(Activity) Using the listing that follows, filter out every line lacking the string "section" and return the rest.

# # # # #

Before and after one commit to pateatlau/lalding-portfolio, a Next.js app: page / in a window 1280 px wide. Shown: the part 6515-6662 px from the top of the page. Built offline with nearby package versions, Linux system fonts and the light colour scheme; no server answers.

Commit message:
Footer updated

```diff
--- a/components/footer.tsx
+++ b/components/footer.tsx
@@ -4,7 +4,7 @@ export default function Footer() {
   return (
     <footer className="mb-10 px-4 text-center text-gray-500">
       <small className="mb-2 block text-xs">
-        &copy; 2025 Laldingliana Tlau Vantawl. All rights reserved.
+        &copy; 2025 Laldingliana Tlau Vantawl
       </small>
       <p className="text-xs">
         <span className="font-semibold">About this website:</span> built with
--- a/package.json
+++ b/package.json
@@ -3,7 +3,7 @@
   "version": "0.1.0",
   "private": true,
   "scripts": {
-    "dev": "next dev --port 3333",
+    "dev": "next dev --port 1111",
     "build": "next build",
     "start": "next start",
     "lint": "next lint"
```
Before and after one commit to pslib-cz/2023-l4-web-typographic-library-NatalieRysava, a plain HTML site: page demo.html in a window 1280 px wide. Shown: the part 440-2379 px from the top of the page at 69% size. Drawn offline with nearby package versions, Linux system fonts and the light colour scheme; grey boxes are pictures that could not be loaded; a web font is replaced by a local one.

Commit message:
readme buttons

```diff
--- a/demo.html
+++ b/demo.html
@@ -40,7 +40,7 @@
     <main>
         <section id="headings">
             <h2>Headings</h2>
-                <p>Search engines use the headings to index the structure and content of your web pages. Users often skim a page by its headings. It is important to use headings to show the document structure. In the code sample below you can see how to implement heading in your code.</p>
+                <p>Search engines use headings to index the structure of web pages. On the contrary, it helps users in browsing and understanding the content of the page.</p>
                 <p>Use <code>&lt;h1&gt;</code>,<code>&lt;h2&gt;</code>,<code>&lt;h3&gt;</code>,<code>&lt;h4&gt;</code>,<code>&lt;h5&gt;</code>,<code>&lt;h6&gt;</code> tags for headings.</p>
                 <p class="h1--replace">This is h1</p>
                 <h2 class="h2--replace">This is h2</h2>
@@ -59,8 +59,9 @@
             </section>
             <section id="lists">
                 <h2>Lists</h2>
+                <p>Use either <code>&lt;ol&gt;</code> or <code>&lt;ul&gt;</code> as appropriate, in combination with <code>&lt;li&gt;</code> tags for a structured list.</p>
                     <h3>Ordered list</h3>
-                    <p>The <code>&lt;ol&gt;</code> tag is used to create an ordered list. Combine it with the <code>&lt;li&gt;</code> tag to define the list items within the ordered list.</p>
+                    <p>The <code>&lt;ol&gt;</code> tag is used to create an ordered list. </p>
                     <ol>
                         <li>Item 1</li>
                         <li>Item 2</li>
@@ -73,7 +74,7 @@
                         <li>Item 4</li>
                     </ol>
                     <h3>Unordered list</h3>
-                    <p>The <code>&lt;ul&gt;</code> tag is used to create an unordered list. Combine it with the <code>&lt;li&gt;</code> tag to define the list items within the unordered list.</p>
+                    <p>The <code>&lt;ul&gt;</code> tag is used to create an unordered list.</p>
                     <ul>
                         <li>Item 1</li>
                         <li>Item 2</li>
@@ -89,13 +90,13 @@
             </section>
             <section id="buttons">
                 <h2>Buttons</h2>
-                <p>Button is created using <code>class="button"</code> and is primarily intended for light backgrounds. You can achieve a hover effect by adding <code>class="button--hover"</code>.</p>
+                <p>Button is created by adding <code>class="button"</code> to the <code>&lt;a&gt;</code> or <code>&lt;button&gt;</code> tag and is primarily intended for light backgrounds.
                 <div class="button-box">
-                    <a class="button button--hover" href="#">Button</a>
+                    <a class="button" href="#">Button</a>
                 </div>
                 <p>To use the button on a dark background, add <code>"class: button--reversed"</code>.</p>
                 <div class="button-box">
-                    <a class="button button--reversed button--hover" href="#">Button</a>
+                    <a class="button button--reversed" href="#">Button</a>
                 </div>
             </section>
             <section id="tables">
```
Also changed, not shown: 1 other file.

# # # # #

(Final answer)
         <section id="headings">
             </section>
             <section id="lists">
             </section>
             <section id="buttons">
             </section>
             <section id="tables">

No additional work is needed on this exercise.